I went on to explain that both these women hail from my dad’s side of my tree and those branches have been not only difficult to find, but also not so forth coming in the life stories department. And then I took a breath, ready to delve into all the things I really wanted to know, but I saw the look on her face… Her eyes had begun to get all glossy-like and I think she might have even been nodding off. ( I deducted this from the bit of saliva running down the corner of her mouth and onto the palm of her hand, which I’m pretty sure was the only thing holding her head up.) “What’s wrong?” I asked her. And do you know what she had the nerve to say to me? She said, “you’re talking about all your genealogy stuff.”

I was answering the question. Wasn’t I? WASN’T I?????

And I think that is when she realized, there are certain things you NEVER ask a genealogist. In fact, I know this is when she discovered this tidbit of life changing information, because she said, “I guess, I should have thought about that before I asked you, considering what you spend all your time doing.”

Needless to say lunch was over fairly quickly after that. Apparently, I had violated some unspoken agreement between us, in which I do not talk about talking to dead people, as I motivate her or she motivates me. Honestly, I think she just made this up, because I can’t really see myself agreeing to not talk about my dead people, you know?

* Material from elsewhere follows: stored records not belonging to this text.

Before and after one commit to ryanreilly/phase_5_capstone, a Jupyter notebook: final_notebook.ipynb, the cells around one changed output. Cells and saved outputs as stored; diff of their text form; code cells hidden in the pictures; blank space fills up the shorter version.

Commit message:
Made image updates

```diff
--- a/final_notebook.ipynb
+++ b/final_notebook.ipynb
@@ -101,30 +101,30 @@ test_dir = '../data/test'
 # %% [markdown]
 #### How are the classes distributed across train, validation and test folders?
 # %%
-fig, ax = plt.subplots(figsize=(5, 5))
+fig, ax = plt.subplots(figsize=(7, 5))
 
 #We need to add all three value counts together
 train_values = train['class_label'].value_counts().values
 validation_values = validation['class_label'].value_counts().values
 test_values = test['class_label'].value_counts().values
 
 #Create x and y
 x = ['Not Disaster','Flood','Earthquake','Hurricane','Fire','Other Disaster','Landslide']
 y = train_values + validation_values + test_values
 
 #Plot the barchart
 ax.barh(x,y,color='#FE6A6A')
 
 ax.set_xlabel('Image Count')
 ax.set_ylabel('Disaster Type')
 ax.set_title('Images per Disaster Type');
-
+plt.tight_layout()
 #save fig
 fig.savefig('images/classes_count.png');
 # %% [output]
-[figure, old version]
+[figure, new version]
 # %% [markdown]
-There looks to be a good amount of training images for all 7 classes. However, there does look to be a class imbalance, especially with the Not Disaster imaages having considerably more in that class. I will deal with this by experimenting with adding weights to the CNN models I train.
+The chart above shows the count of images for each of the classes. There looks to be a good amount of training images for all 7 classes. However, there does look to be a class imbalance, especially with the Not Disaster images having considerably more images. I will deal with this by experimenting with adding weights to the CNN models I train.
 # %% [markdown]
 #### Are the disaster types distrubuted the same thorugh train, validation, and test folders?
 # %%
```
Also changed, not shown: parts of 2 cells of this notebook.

Anyway, that pleasant experience got me wondering a couple of things about you guys… If you could converse with anyone from your family tree, who would it be and why? And also, has your genealogy work ever come up at in an inopportune time and caused a disruption in the task at hand? I would love to hear your stories and tales of woe! Leave me a comment, so we can commensurate with each other and  if you wouldn’t mind, please like and share! Thanks! See you next time luv!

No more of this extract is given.